Work item — Without any pictures, copy the records below once more, exactly as they are.
++++
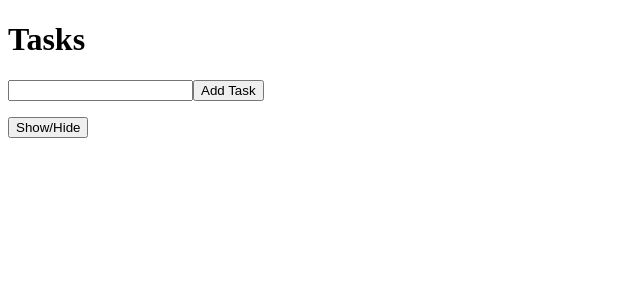
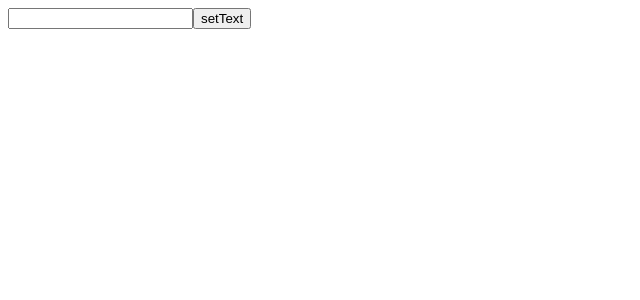
Before and after one commit to ManjinderDhillon/assign, a Vue app: page / in a window 1280 px wide. Shown: the top 300 px of the page, without its empty margins (0-640 px from the left). Built offline with nearby package versions, Linux system fonts and the light colour scheme.

Commit message:
Assign five

```diff
--- a/src/App.vue
+++ b/src/App.vue
@@ -1,5 +1,5 @@
 <template>
-  <AssignFive />
+  <ModuleFive />
 </template>
 <script>
 export default {
@@ -7,5 +7,5 @@ export default {
 };
 </script>
 <script setup>
-import AssignFive from "./components/AssignFive.vue";
+import ModuleFive from "./components/ModuleFive.vue";
 </script>
--- /dev/null
+++ b/src/components/ModuleFive.vue
@@ -0,0 +1,16 @@
+<template>
+  <input type="text" name="" id="" @input="saveInput" />
+  <button @click="setText">setText</button>
+  <h1>{{ message }}</h1>
+</template>
+<script setup>
+import { ref } from "vue";
+const currentInput = ref("");
+const message = ref("");
+const saveInput = (event) => {
+  currentInput.value = event.target.value;
+};
+const setText = () => {
+  message.value = currentInput.value;
+};
+</script>
```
++++
Solution —
Before and after one commit to ManjinderDhillon/assign, a Vue app: page / in a window 1280 px wide. Shown: the top 300 px of the page, without its empty margins (0-640 px from the left). Built offline with nearby package versions, Linux system fonts and the light colour scheme.

Commit message:
Assign five

```diff
--- a/src/App.vue
+++ b/src/App.vue
@@ -1,5 +1,5 @@
 <template>
-  <AssignFive />
+  <ModuleFive />
 </template>
 <script>
 export default {
@@ -7,5 +7,5 @@ export default {
 };
 </script>
 <script setup>
-import AssignFive from "./components/AssignFive.vue";
+import ModuleFive from "./components/ModuleFive.vue";
 </script>
--- /dev/null
+++ b/src/components/ModuleFive.vue
@@ -0,0 +1,16 @@
+<template>
+  <input type="text" name="" id="" @input="saveInput" />
+  <button @click="setText">setText</button>
+  <h1>{{ message }}</h1>
+</template>
+<script setup>
+import { ref } from "vue";
+const currentInput = ref("");
+const message = ref("");
+const saveInput = (event) => {
+  currentInput.value = event.target.value;
+};
+const setText = () => {
+  message.value = currentInput.value;
+};
+</script>
```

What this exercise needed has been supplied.